As house prices continue to rise in the UK and with the average salary also growing (but at a slower rate) could this spell the end of home ownership for Millennials living in the UK?
Over the past two decades, house prices have risen continuously on average, as illustrated in the diagram below
Average house prices have increased from approximately £55,000 to £200,000 which could spell trouble for Millennials. House prices have increased yearly, on average, by 6.9% since 1980 and are likely to continue growing in the near future. However, there are several reasons which have caused the demand for houses to exceed supply, thus causing a rise in property prices:
Demand vs. Supply
- Demographic factors: currently the UK’s population is at around 64.1m and continues to growth at a rate of 0.6% per year.
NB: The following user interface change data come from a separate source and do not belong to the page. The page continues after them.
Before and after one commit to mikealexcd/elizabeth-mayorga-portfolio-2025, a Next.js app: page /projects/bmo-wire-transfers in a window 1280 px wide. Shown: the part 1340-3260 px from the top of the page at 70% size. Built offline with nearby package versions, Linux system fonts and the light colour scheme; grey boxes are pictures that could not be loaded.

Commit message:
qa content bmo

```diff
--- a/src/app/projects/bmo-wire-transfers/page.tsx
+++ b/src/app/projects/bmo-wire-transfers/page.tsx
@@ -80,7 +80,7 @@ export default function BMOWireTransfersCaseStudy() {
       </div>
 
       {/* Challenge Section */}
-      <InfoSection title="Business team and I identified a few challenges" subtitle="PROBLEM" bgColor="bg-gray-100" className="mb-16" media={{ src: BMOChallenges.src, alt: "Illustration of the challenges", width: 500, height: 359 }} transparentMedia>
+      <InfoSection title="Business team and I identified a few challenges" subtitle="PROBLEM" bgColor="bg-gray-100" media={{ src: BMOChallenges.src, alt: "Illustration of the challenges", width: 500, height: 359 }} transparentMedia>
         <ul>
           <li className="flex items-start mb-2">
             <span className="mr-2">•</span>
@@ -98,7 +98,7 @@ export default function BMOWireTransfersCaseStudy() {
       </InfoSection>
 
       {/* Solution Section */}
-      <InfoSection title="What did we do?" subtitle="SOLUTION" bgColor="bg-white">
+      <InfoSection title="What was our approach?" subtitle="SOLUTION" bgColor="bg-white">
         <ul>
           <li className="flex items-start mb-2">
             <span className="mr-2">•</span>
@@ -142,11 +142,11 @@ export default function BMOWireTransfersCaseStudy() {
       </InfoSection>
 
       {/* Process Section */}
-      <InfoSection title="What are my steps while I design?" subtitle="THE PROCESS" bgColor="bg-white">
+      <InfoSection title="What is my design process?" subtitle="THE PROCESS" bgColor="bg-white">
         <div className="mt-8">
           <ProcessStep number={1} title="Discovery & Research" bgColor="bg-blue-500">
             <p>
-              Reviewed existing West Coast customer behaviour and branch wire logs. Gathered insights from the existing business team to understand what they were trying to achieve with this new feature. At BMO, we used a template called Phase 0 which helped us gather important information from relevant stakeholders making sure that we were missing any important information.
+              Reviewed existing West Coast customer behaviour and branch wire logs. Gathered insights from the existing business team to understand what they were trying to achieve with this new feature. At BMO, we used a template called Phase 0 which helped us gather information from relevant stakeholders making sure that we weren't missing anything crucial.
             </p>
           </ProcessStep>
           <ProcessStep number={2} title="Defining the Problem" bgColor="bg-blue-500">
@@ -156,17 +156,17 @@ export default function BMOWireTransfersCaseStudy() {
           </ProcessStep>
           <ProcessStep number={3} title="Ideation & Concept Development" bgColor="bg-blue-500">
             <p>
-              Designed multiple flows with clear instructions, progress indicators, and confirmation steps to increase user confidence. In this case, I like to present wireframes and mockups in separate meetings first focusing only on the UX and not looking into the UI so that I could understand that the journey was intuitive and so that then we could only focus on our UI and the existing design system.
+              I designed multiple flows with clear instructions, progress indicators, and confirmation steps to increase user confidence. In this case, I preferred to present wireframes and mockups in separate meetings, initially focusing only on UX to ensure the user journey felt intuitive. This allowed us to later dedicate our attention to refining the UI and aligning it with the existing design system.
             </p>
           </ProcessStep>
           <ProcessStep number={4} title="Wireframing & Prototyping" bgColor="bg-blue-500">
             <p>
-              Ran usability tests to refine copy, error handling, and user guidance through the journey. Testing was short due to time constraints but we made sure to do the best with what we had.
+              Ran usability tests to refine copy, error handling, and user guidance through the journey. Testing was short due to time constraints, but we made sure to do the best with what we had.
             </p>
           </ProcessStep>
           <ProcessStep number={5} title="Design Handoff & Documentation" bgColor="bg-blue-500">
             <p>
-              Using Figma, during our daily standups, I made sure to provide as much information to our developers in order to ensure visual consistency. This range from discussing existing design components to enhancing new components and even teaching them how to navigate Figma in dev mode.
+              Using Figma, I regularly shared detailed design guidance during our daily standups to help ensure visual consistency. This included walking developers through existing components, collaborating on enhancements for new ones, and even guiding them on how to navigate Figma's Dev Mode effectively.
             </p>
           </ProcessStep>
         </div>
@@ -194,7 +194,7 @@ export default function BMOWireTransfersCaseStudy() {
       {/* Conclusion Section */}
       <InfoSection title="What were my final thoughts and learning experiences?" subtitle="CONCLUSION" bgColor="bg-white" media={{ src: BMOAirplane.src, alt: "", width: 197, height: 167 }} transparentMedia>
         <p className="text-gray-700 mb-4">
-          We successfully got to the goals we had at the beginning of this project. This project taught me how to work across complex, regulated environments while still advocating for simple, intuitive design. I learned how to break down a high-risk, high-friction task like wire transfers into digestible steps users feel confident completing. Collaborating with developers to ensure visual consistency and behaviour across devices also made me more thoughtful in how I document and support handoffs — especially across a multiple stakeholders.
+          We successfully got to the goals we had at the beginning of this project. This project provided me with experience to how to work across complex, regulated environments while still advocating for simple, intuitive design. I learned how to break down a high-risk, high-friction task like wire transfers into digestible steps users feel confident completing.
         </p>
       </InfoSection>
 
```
This means that, as the population surges, the demand for housing increases as more people require a place to live
- Low interest rates: as interest rates are currently at 0.25%, the cost of financing is cheaper which encourages people to borrow and take out mortgages. However, this consequently pushes up asset prices and further increases property prices
- Political factors: in order to fight rising house prices, the government has introduced a variety of schemes to help first-time buyers, such as Help to Buy. This scheme essentially allows an individual to take out a mortgage with a low deposit of 5% instead of the traditional 30%. Although this is meant to encourage home ownership, it has had a reverse effect, resulting in a surge in demand for already growing house prices, thus putting further pressure on property value
- Cultural factors: in the 19th century home ownership was only an option for the wealthy. Nonetheless, in recent years, the culture of home ownership has increased and has even had a herd effect, thus further increasing people’s desire to own their home
- Net migration: as depicted in the chart below, net migration has skyrocketed over the last two decades. As immigrants migrate to the UK, they push the demand for housing further. However, construction of housing cannot keep up with this increasing rate, thus supply is tightening
All these factors boost demand in one way or another, but supply continues to lag behind this constant pressure, therefore increasing house prices.
As shown in the chart above, house prices have inflated, but not in line with buyers’ incomes, thus increasing unaffordability.
The Next Step
Although the government has adopted many schemes to help combat this problem, the focus needs to be on the supply side now, not demand. Schemes such as Help to Buy, Mortgage guarantees, Right to Buy/Right to Acquire, Shared ownership all aim to help increase affordability but have an adverse impact on demand, not supply.
For this purpose, several possible solutions are available:
- Providing subsidies for home building companies would reduce the cost of construction, thus stimulating more projects. This could help increase supply and offset increasing demand
- Loosen housing policies: this way, more permits can be provided, which could, therefore, lead to a surge in housing construction
These policies could help counterattack the growing risk of Millennials not being able to join the housing ladder.